Revision comparison data
Segment Open
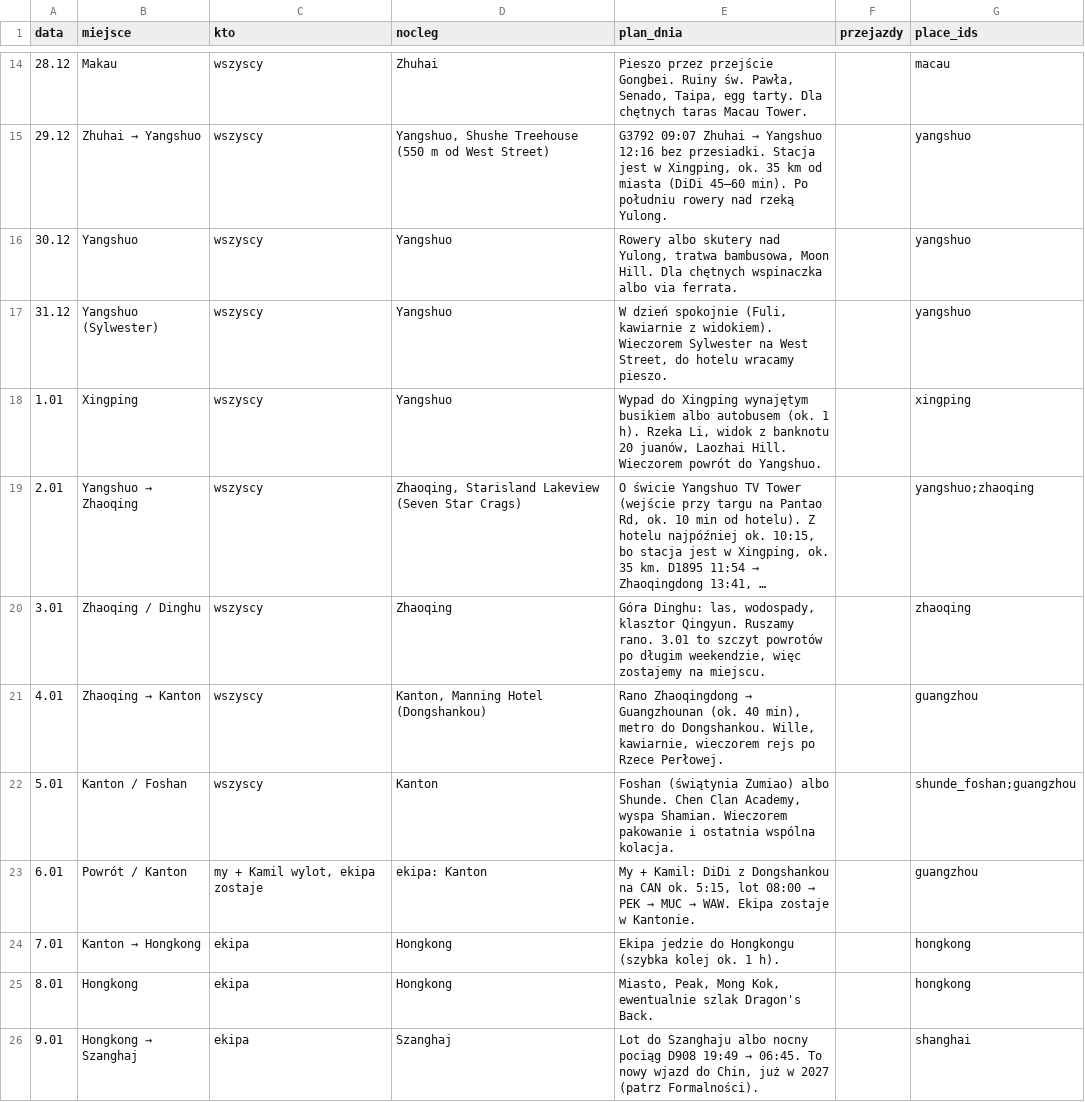
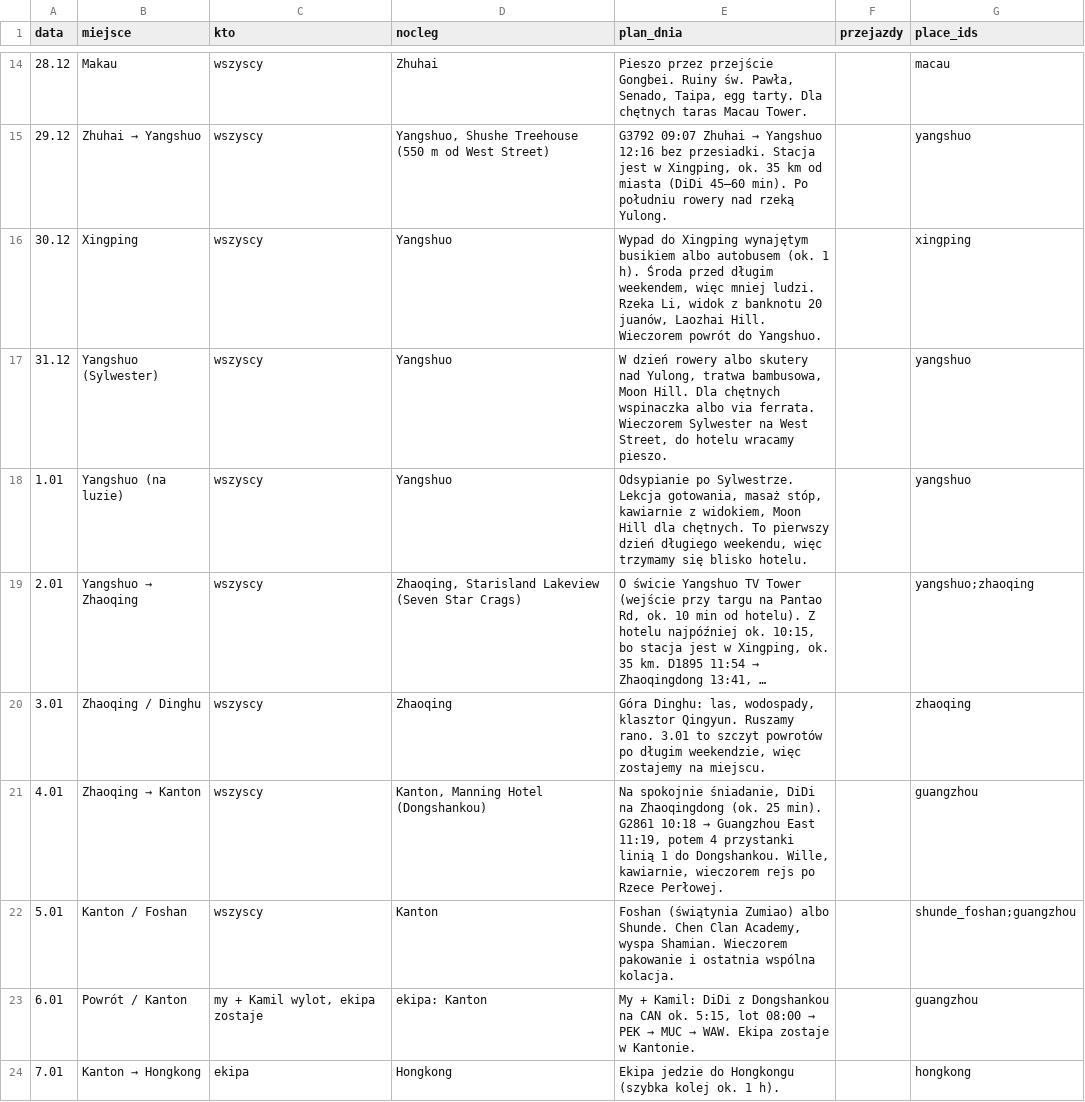
Before and after one commit to falownik/poludniowe-chiny-przewodnik-2026-27, a CSV file: docs/assets/itinerary.csv, drawn as a sheet; only a part is shown, gaps mark what is left out; the shorter side is filled out with more unchanged rows; long unchanged cells end in …; the diff names each change by its address in the sheet, - before the commit and + after, or states it on an @@ line.

```diff
--- a/docs/assets/itinerary.csv
+++ b/docs/assets/itinerary.csv
-B16 (miejsce): Yangshuo
+B16 (miejsce): Xingping
-E16 (plan_dnia): Rowery albo skutery nad Yulong, tratwa bambusowa, Moon Hill. Dla chętnych wspinaczka albo via ferrata.
+E16 (plan_dnia): Wypad do Xingping wynajętym busikiem albo autobusem (ok. 1 h). Środa przed długim weekendem, więc mniej ludzi. Rzeka Li, widok z banknotu 20 juanów, Laozhai Hill. Wieczorem powrót do Yangshuo.
-G16 (place_ids): yangshuo
+G16 (place_ids): xingping
-E17 (plan_dnia): W dzień spokojnie (Fuli, kawiarnie z widokiem). Wieczorem Sylwester…
+E17 (plan_dnia): W dzień rowery albo skutery nad Yulong, tratwa bambusowa, Moon Hill. Dla chętnych wspinaczka albo via ferrata. Wieczorem Sylwester…
-B18 (miejsce): Xingping
+B18 (miejsce): Yangshuo (na luzie)
-E18 (plan_dnia): Wypad do Xingping wynajętym busikiem albo autobusem (ok. 1 h). Rzeka Li, widok z banknotu 20 juanów, Laozhai Hill. Wieczorem powrót do Yangshuo.
+E18 (plan_dnia): Odsypianie po Sylwestrze. Lekcja gotowania, masaż stóp, kawiarnie z widokiem, Moon Hill dla chętnych. To pierwszy dzień długiego weekendu, więc trzymamy się blisko hotelu.
-G18 (place_ids): xingping
+G18 (place_ids): yangshuo
@@ E21 (plan_dnia): Rano Zhaoqingdong → Guangzhounan (ok. 40 min), metro do Dongshankou.… → Na spokojnie śniadanie, DiDi na Zhaoqingdong (ok. 25 min). G2861 10:18 → Guangzhou East 11:19, potem 4 przystanki linią 1 do Dongshankou.… @@
```
Also changed, not shown: docs/assets/route_costs.csv, 15 other files.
Segment Closed
### YOUR ASSIGNMENT
Output every entry above verbatim, but leave out the pictures.

### TASK ANSWER
Before and after one commit to falownik/poludniowe-chiny-przewodnik-2026-27, a CSV file: docs/assets/itinerary.csv, drawn as a sheet; only a part is shown, gaps mark what is left out; the shorter side is filled out with more unchanged rows; long unchanged cells end in …; the diff names each change by its address in the sheet, - before the commit and + after, or states it on an @@ line.

```diff
--- a/docs/assets/itinerary.csv
+++ b/docs/assets/itinerary.csv
-B16 (miejsce): Yangshuo
+B16 (miejsce): Xingping
-E16 (plan_dnia): Rowery albo skutery nad Yulong, tratwa bambusowa, Moon Hill. Dla chętnych wspinaczka albo via ferrata.
+E16 (plan_dnia): Wypad do Xingping wynajętym busikiem albo autobusem (ok. 1 h). Środa przed długim weekendem, więc mniej ludzi. Rzeka Li, widok z banknotu 20 juanów, Laozhai Hill. Wieczorem powrót do Yangshuo.
-G16 (place_ids): yangshuo
+G16 (place_ids): xingping
-E17 (plan_dnia): W dzień spokojnie (Fuli, kawiarnie z widokiem). Wieczorem Sylwester…
+E17 (plan_dnia): W dzień rowery albo skutery nad Yulong, tratwa bambusowa, Moon Hill. Dla chętnych wspinaczka albo via ferrata. Wieczorem Sylwester…
-B18 (miejsce): Xingping
+B18 (miejsce): Yangshuo (na luzie)
-E18 (plan_dnia): Wypad do Xingping wynajętym busikiem albo autobusem (ok. 1 h). Rzeka Li, widok z banknotu 20 juanów, Laozhai Hill. Wieczorem powrót do Yangshuo.
+E18 (plan_dnia): Odsypianie po Sylwestrze. Lekcja gotowania, masaż stóp, kawiarnie z widokiem, Moon Hill dla chętnych. To pierwszy dzień długiego weekendu, więc trzymamy się blisko hotelu.
-G18 (place_ids): xingping
+G18 (place_ids): yangshuo
@@ E21 (plan_dnia): Rano Zhaoqingdong → Guangzhounan (ok. 40 min), metro do Dongshankou.… → Na spokojnie śniadanie, DiDi na Zhaoqingdong (ok. 25 min). G2861 10:18 → Guangzhou East 11:19, potem 4 przystanki linią 1 do Dongshankou.… @@
```
Also changed, not shown: docs/assets/route_costs.csv, 15 other files.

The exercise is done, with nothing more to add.